Beth Simon, Brad Calder and Jeanne Ferrante
June 25, 2001

Predicated Execution can be used to alleviate the costs associated with frequently mispredicted branches. This is accomplished by trading the cost of a mispredicted branch for execution of both paths following the conditional branch. In this paper we concentrate on using predicated execution to aggressively reduce a program's branch misprediction rate. We examine an aggressive region formation algorithm focused on removing hard-to-predict branches. This region formation algorithm allows the inclusion of unbiased, but predictable, branches within a region. This was essential in order to predicate the hard-to-predict branches for the programs we examined. The branches left in the predicated region will now need to be predicted during fetch with greater frequency. Using a traditional branch prediction architecture, these region-based branches can end up having a similar miss rate to the hard-to-predict branches that were removed. We propose the Predicate Update Branch Predictor architecture to aid the prediction of these region-based branches. Region-based branches are heavily correlated with the outcome of the predicate with which they are guarded. A branch predicated on false should always predict that the branch should not be taken. Our predicate update predictor updates the global history with the result of the predicate defining instruction. This allows the region branches guarded by those predicates to benefit from this correlation history when making their prediction. For codes predicated with our hard-to-predict region formation algorithm, our results show that a Predicate Update Branch Predictor reduces the mispredict rate from an average of 7% to 5% for the benchmarks we studied.

How to view this document

The authors of these documents have submitted their reports to this technical report series for the purpose of non-commercial dissemination of scientific work. The reports are copyrighted by the authors, and their existence in electronic format does not imply that the authors have relinquished any rights. You may copy a report for scholarly, non-commercial purposes, such as research or instruction, provided that you agree to respect the author's copyright. For information concerning the use of this document for other than research or instructional purposes, contact the authors. Other information concerning this technical report series can be obtained from the Computer Science and Engineering Department at the University of California at San Diego,

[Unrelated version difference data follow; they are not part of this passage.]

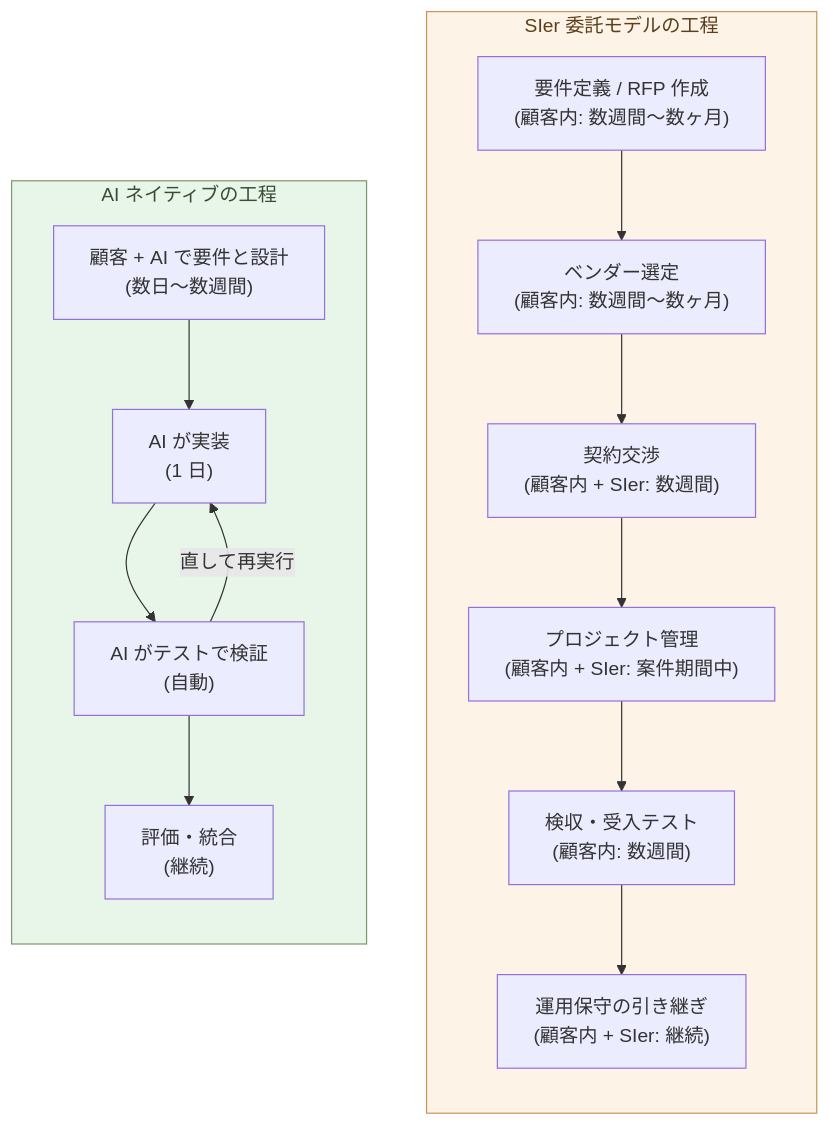
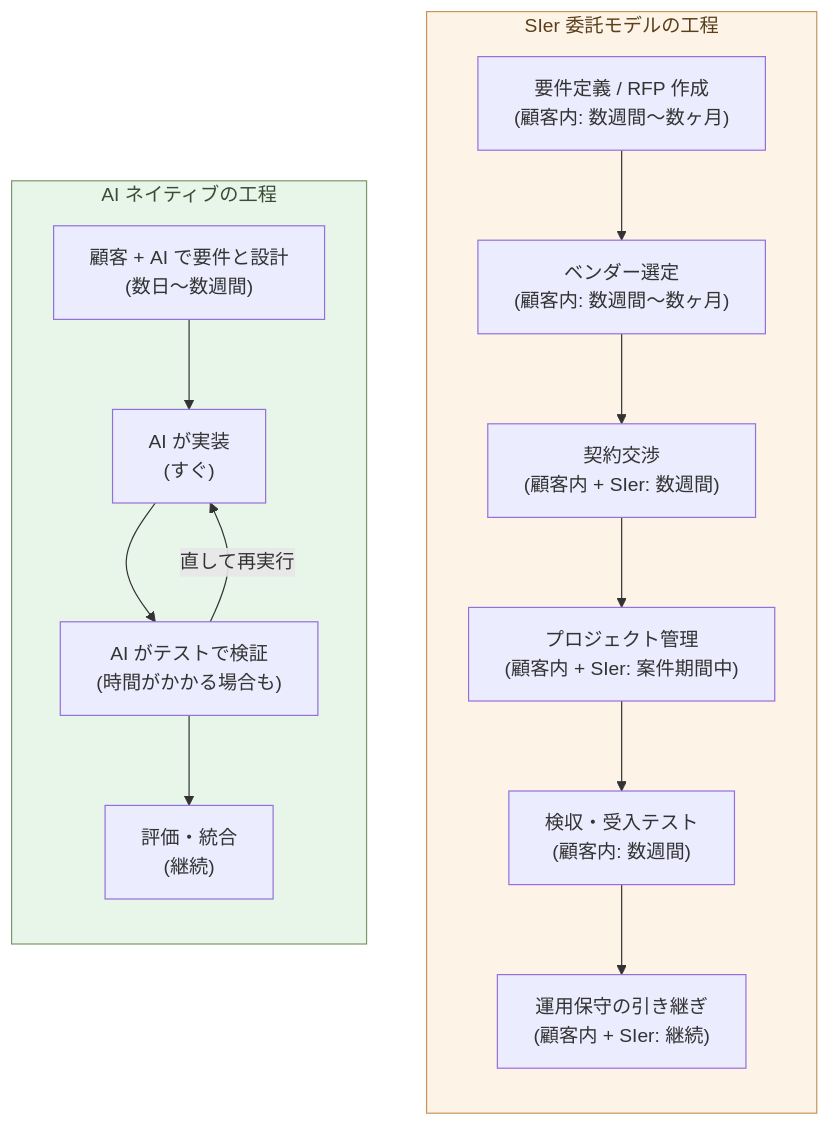
One commit to aiseed-dev/website changed the diagram in articles/ai-native-ways/software/18-sier-uneconomic/ja.md. Above: the diagram before and after it, drawn with Mermaid. The commit also changed other lines of this file and 1 other file, not shown here.

````diff
--- a/articles/ai-native-ways/software/18-sier-uneconomic/ja.md
+++ b/articles/ai-native-ways/software/18-sier-uneconomic/ja.md
@@ -69,28 +70,28 @@
 ```mermaid
 flowchart TB
   subgraph Sier["SIer 委託モデルの工程"]
     direction TB
     S1["要件定義 / RFP 作成<br/>(顧客内: 数週間〜数ヶ月)"]
     S2["ベンダー選定<br/>(顧客内: 数週間〜数ヶ月)"]
     S3["契約交渉<br/>(顧客内 + SIer: 数週間)"]
     S4["プロジェクト管理<br/>(顧客内 + SIer: 案件期間中)"]
     S5["検収・受入テスト<br/>(顧客内: 数週間)"]
     S6["運用保守の引き継ぎ<br/>(顧客内 + SIer: 継続)"]
     S1 --> S2 --> S3 --> S4 --> S5 --> S6
   end
 
   subgraph AI["AI ネイティブの工程"]
     direction TB
     A1["顧客 + AI で要件と設計<br/>(数日〜数週間)"]
-    A2["AI が実装<br/>(1 日)"]
-    A3["AI がテストで検証<br/>(自動)"]
+    A2["AI が実装<br/>(すぐ)"]
+    A3["AI がテストで検証<br/>(時間がかかる場合も)"]
     A4["評価・統合<br/>(継続)"]
     A1 --> A2 --> A3 --> A4
     A3 -->|直して再実行| A2
   end
 
   classDef good fill:#e8f5e9,stroke:#7a9a6d,color:#3a4d34
   classDef bad fill:#fef3e7,stroke:#c89559,color:#5a3f1a
   class AI good
   class Sier bad
 ```
````
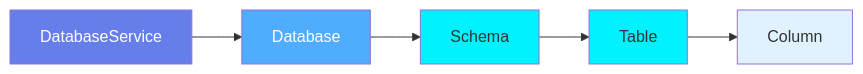
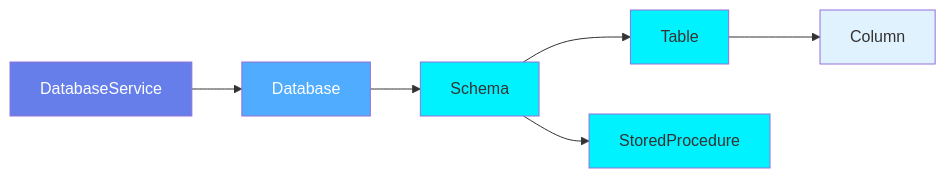
The first of 2 diagrams in docs/data-assets/databases/database-schema.md (open-metadata/OpenMetadataStandards), drawn with Mermaid before and after one commit. The commit also changed 16 other files, not shown here.

````diff
--- a/docs/data-assets/databases/database-schema.md
+++ b/docs/data-assets/databases/database-schema.md
@@ -13,13 +13,15 @@
 ```mermaid
 graph LR
     A[DatabaseService] --> B[Database]
     B --> C[Schema]
-    C --> D[Table]
-    D --> E[Column]
+    C --> D1[Table]
+    C --> D2[StoredProcedure]
+    D1 --> E[Column]
 
     style A fill:#667eea,color:#fff
     style B fill:#4facfe,color:#fff
     style C fill:#00f2fe,color:#333
-    style D fill:#00f2fe,color:#333
+    style D1 fill:#00f2fe,color:#333
+    style D2 fill:#00f2fe,color:#333
     style E fill:#e0f2fe,color:#333
 ```
````
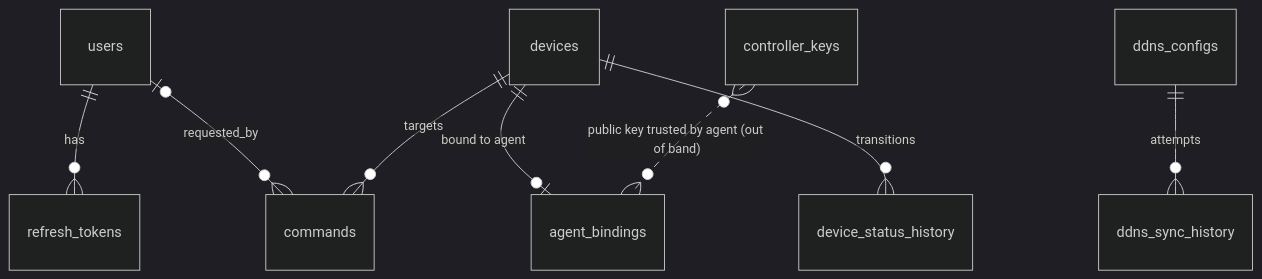
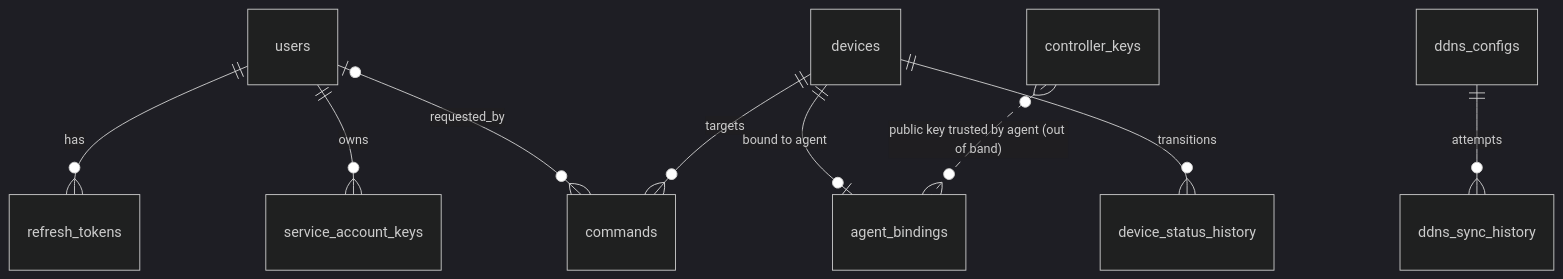
The diagram in docs/design/database.md (thanhtunguet/SmartHomeCore), drawn with Mermaid (dark theme) before and after one commit. The commit also changed other lines of this file and 26 other files, not shown here.

First line of the commit message:
feat(servicekey): implement service account keys with Ed25519 signing

````diff
--- a/docs/design/database.md
+++ b/docs/design/database.md
@@ -47,10 +47,11 @@
 ```mermaid
 erDiagram
     users ||--o{ refresh_tokens : "has"
+    users ||--o{ service_account_keys : "owns"
     users |o--o{ commands : "requested_by"
     devices ||--o| agent_bindings : "bound to agent"
     devices ||--o{ device_status_history : "transitions"
     devices ||--o{ commands : "targets"
     ddns_configs ||--o{ ddns_sync_history : "attempts"
     controller_keys }o..o{ agent_bindings : "public key trusted by agent (out of band)"
 ```
````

[ Search ]

This server operates at UCSD Computer Science and Engineering.
Send email to